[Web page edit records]
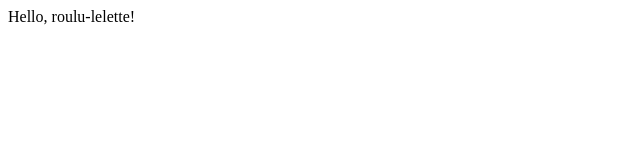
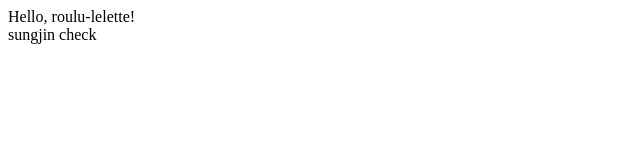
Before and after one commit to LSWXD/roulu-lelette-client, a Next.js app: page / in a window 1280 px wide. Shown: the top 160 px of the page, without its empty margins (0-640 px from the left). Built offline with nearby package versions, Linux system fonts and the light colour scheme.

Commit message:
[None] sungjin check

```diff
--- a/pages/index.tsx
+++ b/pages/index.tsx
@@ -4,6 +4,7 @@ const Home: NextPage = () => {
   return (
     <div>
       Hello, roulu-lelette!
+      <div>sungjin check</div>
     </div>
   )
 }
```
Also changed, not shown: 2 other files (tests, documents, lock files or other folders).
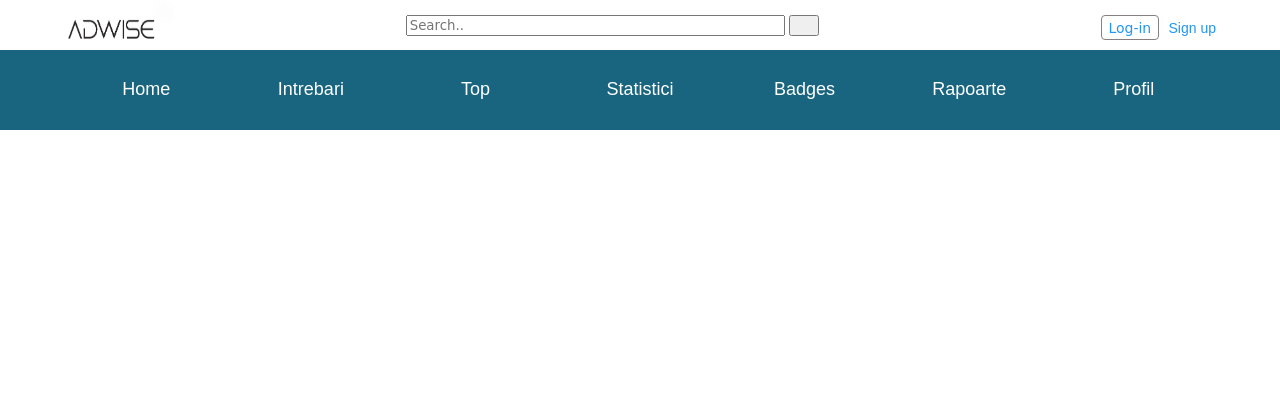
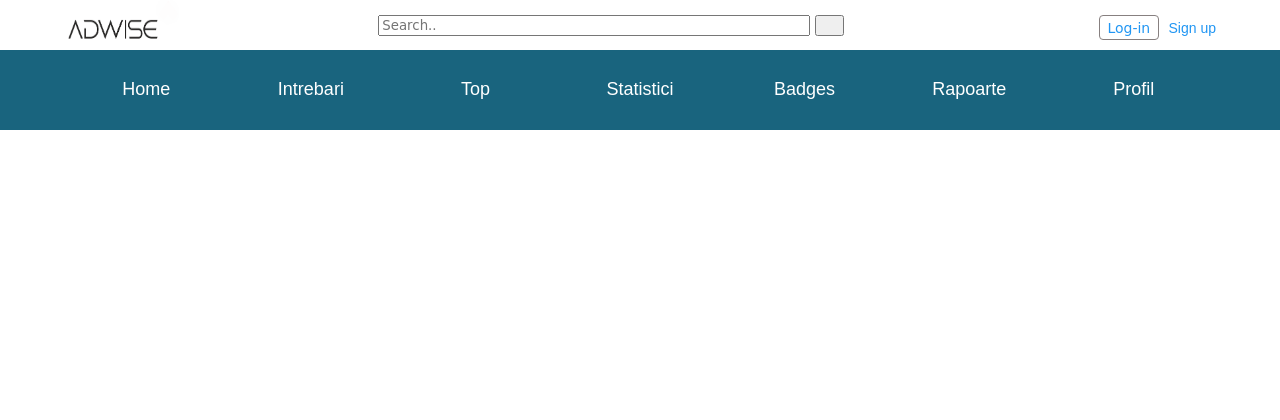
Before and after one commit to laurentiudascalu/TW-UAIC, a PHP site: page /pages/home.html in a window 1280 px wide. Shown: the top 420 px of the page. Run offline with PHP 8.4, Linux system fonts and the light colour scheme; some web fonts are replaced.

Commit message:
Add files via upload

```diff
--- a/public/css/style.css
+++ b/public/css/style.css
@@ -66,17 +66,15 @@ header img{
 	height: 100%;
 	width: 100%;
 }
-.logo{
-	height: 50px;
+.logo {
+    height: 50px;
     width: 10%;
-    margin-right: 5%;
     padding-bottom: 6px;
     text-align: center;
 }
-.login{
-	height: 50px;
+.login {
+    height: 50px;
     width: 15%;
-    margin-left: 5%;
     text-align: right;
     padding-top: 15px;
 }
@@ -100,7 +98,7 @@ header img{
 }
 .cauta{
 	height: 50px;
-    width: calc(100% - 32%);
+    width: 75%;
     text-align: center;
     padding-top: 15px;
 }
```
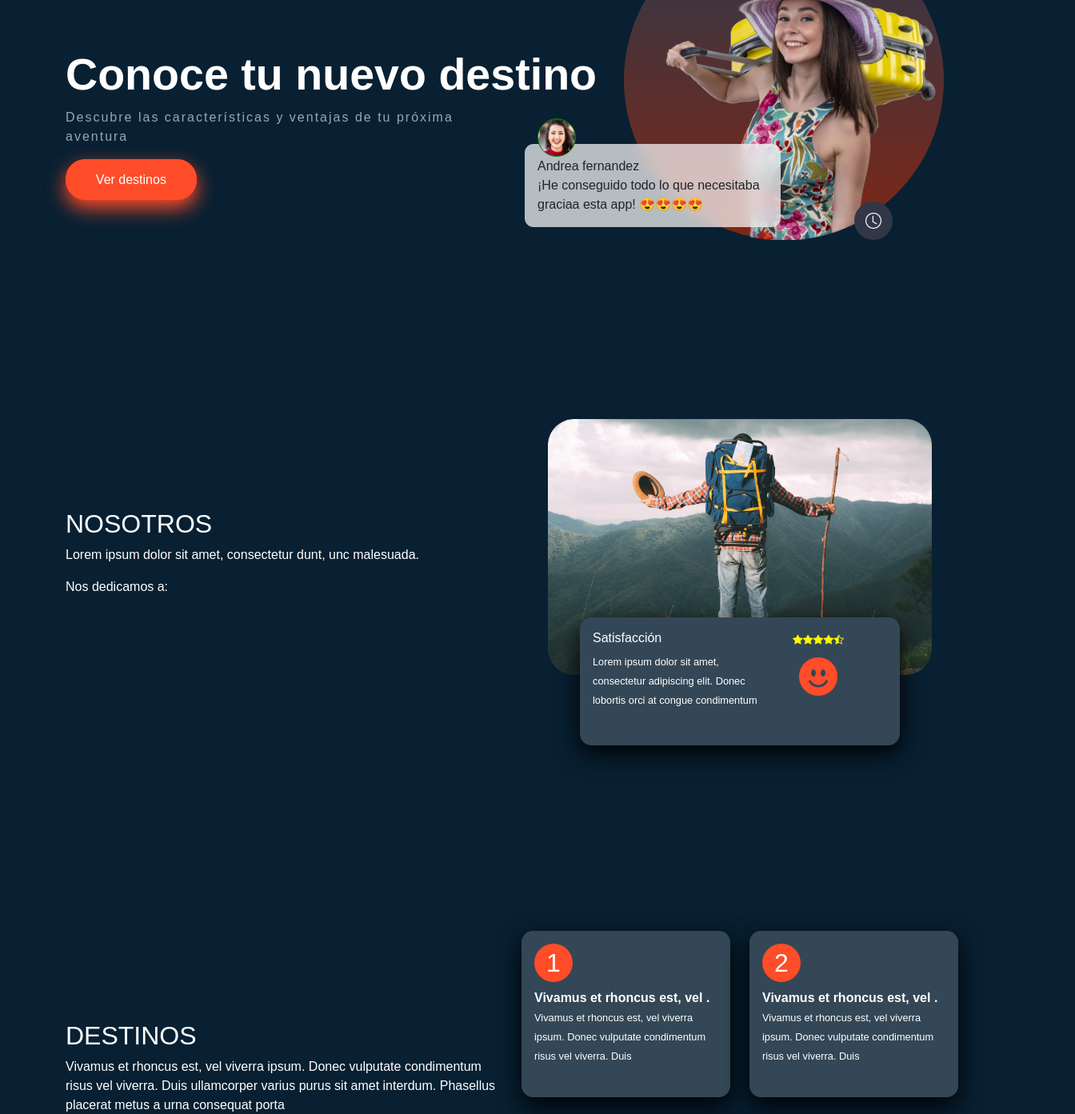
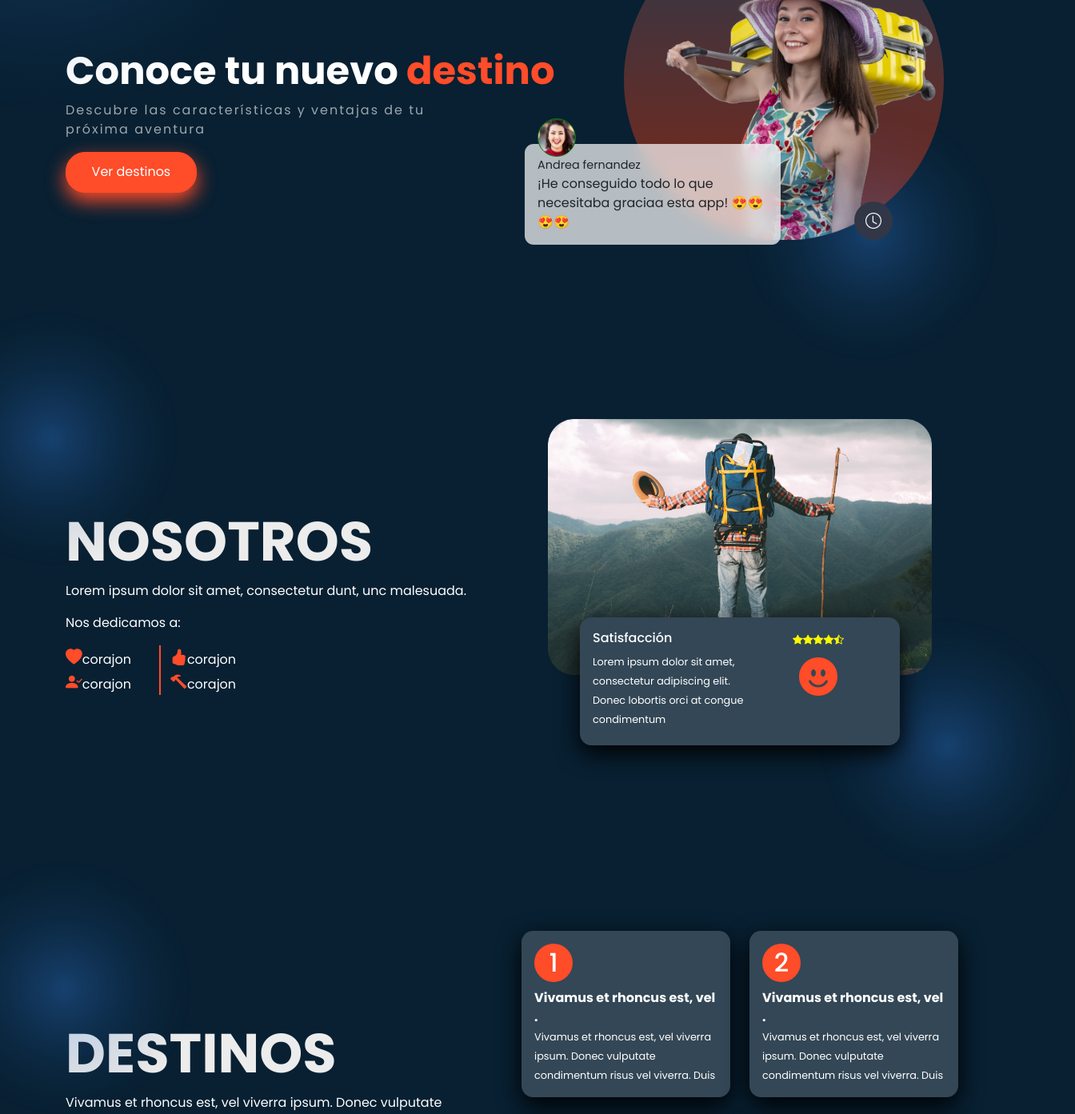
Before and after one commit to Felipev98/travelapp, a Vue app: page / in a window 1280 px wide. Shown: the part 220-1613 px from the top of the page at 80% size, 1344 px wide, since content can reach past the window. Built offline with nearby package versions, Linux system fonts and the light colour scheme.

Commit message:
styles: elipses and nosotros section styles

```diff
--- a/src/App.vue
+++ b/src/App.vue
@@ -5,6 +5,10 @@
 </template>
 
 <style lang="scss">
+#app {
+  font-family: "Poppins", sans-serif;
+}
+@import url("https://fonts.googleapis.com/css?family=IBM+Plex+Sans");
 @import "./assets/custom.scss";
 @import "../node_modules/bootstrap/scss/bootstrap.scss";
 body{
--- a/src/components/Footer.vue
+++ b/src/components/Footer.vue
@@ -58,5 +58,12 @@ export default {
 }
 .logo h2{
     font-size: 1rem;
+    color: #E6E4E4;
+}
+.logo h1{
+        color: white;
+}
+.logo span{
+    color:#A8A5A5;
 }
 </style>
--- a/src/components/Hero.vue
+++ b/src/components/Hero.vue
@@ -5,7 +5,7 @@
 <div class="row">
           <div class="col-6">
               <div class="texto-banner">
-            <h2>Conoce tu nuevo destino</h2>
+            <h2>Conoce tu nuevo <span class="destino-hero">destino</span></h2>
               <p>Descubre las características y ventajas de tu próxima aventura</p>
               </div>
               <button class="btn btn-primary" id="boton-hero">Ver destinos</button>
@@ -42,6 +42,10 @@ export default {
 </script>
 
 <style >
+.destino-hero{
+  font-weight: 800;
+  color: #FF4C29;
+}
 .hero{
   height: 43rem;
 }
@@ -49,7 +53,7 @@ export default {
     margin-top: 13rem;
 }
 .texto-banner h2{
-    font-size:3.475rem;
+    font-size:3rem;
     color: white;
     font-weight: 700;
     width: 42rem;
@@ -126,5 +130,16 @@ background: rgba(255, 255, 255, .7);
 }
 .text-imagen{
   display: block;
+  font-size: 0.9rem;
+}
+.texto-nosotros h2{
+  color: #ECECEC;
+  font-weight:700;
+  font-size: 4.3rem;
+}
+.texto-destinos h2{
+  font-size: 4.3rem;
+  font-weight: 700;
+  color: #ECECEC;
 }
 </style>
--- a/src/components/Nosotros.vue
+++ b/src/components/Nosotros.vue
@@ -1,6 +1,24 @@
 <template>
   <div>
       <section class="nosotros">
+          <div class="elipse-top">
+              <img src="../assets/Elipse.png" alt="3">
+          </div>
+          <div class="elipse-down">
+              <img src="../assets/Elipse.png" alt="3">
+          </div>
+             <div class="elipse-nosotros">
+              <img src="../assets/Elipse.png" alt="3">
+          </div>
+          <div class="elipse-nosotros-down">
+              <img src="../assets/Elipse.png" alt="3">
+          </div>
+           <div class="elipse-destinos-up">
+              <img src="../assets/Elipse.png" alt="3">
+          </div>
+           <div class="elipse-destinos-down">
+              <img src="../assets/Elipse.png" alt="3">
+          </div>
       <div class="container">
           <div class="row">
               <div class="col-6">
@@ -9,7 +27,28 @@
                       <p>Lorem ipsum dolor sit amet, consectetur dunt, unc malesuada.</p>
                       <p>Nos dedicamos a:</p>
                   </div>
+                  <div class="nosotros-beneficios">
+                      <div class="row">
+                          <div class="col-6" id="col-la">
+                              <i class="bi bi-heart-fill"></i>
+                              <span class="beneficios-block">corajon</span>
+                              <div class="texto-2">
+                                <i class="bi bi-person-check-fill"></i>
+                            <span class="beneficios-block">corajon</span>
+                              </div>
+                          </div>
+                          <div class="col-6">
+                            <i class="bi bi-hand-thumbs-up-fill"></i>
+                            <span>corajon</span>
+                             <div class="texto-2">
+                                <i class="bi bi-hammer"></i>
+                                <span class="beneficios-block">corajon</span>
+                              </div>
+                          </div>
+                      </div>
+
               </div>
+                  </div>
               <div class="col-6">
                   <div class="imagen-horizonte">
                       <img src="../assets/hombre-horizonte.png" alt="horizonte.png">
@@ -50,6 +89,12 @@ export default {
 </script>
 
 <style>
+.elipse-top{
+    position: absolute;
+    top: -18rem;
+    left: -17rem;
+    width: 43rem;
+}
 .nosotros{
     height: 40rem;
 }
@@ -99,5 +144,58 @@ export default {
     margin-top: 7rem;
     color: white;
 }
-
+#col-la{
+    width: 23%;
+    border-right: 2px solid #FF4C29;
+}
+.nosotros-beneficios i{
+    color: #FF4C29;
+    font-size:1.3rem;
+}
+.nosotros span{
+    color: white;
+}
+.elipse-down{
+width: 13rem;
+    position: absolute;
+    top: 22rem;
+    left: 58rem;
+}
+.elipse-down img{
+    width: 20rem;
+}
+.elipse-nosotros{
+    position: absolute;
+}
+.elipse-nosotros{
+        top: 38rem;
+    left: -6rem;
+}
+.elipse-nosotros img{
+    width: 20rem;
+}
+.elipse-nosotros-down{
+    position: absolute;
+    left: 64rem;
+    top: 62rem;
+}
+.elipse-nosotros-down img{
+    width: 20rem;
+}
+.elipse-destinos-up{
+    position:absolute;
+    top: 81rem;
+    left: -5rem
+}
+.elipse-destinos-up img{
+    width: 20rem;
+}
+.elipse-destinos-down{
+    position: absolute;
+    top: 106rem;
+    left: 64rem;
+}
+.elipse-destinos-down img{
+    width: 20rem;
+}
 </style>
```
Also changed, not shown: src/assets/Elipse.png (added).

• **What is needed**:
Return each entry exactly as it appears above, but exclude the pictures.

• **Completed exercise**:
Before and after one commit to LSWXD/roulu-lelette-client, a Next.js app: page / in a window 1280 px wide. Shown: the top 160 px of the page, without its empty margins (0-640 px from the left). Built offline with nearby package versions, Linux system fonts and the light colour scheme.

Commit message:
[None] sungjin check

```diff
--- a/pages/index.tsx
+++ b/pages/index.tsx
@@ -4,6 +4,7 @@ const Home: NextPage = () => {
   return (
     <div>
       Hello, roulu-lelette!
+      <div>sungjin check</div>
     </div>
   )
 }
```
Also changed, not shown: 2 other files (tests, documents, lock files or other folders).
Before and after one commit to laurentiudascalu/TW-UAIC, a PHP site: page /pages/home.html in a window 1280 px wide. Shown: the top 420 px of the page. Run offline with PHP 8.4, Linux system fonts and the light colour scheme; some web fonts are replaced.

Commit message:
Add files via upload

```diff
--- a/public/css/style.css
+++ b/public/css/style.css
@@ -66,17 +66,15 @@ header img{
 	height: 100%;
 	width: 100%;
 }
-.logo{
-	height: 50px;
+.logo {
+    height: 50px;
     width: 10%;
-    margin-right: 5%;
     padding-bottom: 6px;
     text-align: center;
 }
-.login{
-	height: 50px;
+.login {
+    height: 50px;
     width: 15%;
-    margin-left: 5%;
     text-align: right;
     padding-top: 15px;
 }
@@ -100,7 +98,7 @@ header img{
 }
 .cauta{
 	height: 50px;
-    width: calc(100% - 32%);
+    width: 75%;
     text-align: center;
     padding-top: 15px;
 }
```
Before and after one commit to Felipev98/travelapp, a Vue app: page / in a window 1280 px wide. Shown: the part 220-1613 px from the top of the page at 80% size, 1344 px wide, since content can reach past the window. Built offline with nearby package versions, Linux system fonts and the light colour scheme.

Commit message:
styles: elipses and nosotros section styles

```diff
--- a/src/App.vue
+++ b/src/App.vue
@@ -5,6 +5,10 @@
 </template>
 
 <style lang="scss">
+#app {
+  font-family: "Poppins", sans-serif;
+}
+@import url("https://fonts.googleapis.com/css?family=IBM+Plex+Sans");
 @import "./assets/custom.scss";
 @import "../node_modules/bootstrap/scss/bootstrap.scss";
 body{
--- a/src/components/Footer.vue
+++ b/src/components/Footer.vue
@@ -58,5 +58,12 @@ export default {
 }
 .logo h2{
     font-size: 1rem;
+    color: #E6E4E4;
+}
+.logo h1{
+        color: white;
+}
+.logo span{
+    color:#A8A5A5;
 }
 </style>
--- a/src/components/Hero.vue
+++ b/src/components/Hero.vue
@@ -5,7 +5,7 @@
 <div class="row">
           <div class="col-6">
               <div class="texto-banner">
-            <h2>Conoce tu nuevo destino</h2>
+            <h2>Conoce tu nuevo <span class="destino-hero">destino</span></h2>
               <p>Descubre las características y ventajas de tu próxima aventura</p>
               </div>
               <button class="btn btn-primary" id="boton-hero">Ver destinos</button>
@@ -42,6 +42,10 @@ export default {
 </script>
 
 <style >
+.destino-hero{
+  font-weight: 800;
+  color: #FF4C29;
+}
 .hero{
   height: 43rem;
 }
@@ -49,7 +53,7 @@ export default {
     margin-top: 13rem;
 }
 .texto-banner h2{
-    font-size:3.475rem;
+    font-size:3rem;
     color: white;
     font-weight: 700;
     width: 42rem;
@@ -126,5 +130,16 @@ background: rgba(255, 255, 255, .7);
 }
 .text-imagen{
   display: block;
+  font-size: 0.9rem;
+}
+.texto-nosotros h2{
+  color: #ECECEC;
+  font-weight:700;
+  font-size: 4.3rem;
+}
+.texto-destinos h2{
+  font-size: 4.3rem;
+  font-weight: 700;
+  color: #ECECEC;
 }
 </style>
--- a/src/components/Nosotros.vue
+++ b/src/components/Nosotros.vue
@@ -1,6 +1,24 @@
 <template>
   <div>
       <section class="nosotros">
+          <div class="elipse-top">
+              <img src="../assets/Elipse.png" alt="3">
+          </div>
+          <div class="elipse-down">
+              <img src="../assets/Elipse.png" alt="3">
+          </div>
+             <div class="elipse-nosotros">
+              <img src="../assets/Elipse.png" alt="3">
+          </div>
+          <div class="elipse-nosotros-down">
+              <img src="../assets/Elipse.png" alt="3">
+          </div>
+           <div class="elipse-destinos-up">
+              <img src="../assets/Elipse.png" alt="3">
+          </div>
+           <div class="elipse-destinos-down">
+              <img src="../assets/Elipse.png" alt="3">
+          </div>
       <div class="container">
           <div class="row">
               <div class="col-6">
@@ -9,7 +27,28 @@
                       <p>Lorem ipsum dolor sit amet, consectetur dunt, unc malesuada.</p>
                       <p>Nos dedicamos a:</p>
                   </div>
+                  <div class="nosotros-beneficios">
+                      <div class="row">
+                          <div class="col-6" id="col-la">
+                              <i class="bi bi-heart-fill"></i>
+                              <span class="beneficios-block">corajon</span>
+                              <div class="texto-2">
+                                <i class="bi bi-person-check-fill"></i>
+                            <span class="beneficios-block">corajon</span>
+                              </div>
+                          </div>
+                          <div class="col-6">
+                            <i class="bi bi-hand-thumbs-up-fill"></i>
+                            <span>corajon</span>
+                             <div class="texto-2">
+                                <i class="bi bi-hammer"></i>
+                                <span class="beneficios-block">corajon</span>
+                              </div>
+                          </div>
+                      </div>
+
               </div>
+                  </div>
               <div class="col-6">
                   <div class="imagen-horizonte">
                       <img src="../assets/hombre-horizonte.png" alt="horizonte.png">
@@ -50,6 +89,12 @@ export default {
 </script>
 
 <style>
+.elipse-top{
+    position: absolute;
+    top: -18rem;
+    left: -17rem;
+    width: 43rem;
+}
 .nosotros{
     height: 40rem;
 }
@@ -99,5 +144,58 @@ export default {
     margin-top: 7rem;
     color: white;
 }
-
+#col-la{
+    width: 23%;
+    border-right: 2px solid #FF4C29;
+}
+.nosotros-beneficios i{
+    color: #FF4C29;
+    font-size:1.3rem;
+}
+.nosotros span{
+    color: white;
+}
+.elipse-down{
+width: 13rem;
+    position: absolute;
+    top: 22rem;
+    left: 58rem;
+}
+.elipse-down img{
+    width: 20rem;
+}
+.elipse-nosotros{
+    position: absolute;
+}
+.elipse-nosotros{
+        top: 38rem;
+    left: -6rem;
+}
+.elipse-nosotros img{
+    width: 20rem;
+}
+.elipse-nosotros-down{
+    position: absolute;
+    left: 64rem;
+    top: 62rem;
+}
+.elipse-nosotros-down img{
+    width: 20rem;
+}
+.elipse-destinos-up{
+    position:absolute;
+    top: 81rem;
+    left: -5rem
+}
+.elipse-destinos-up img{
+    width: 20rem;
+}
+.elipse-destinos-down{
+    position: absolute;
+    top: 106rem;
+    left: 64rem;
+}
+.elipse-destinos-down img{
+    width: 20rem;
+}
 </style>
```
Also changed, not shown: src/assets/Elipse.png (added).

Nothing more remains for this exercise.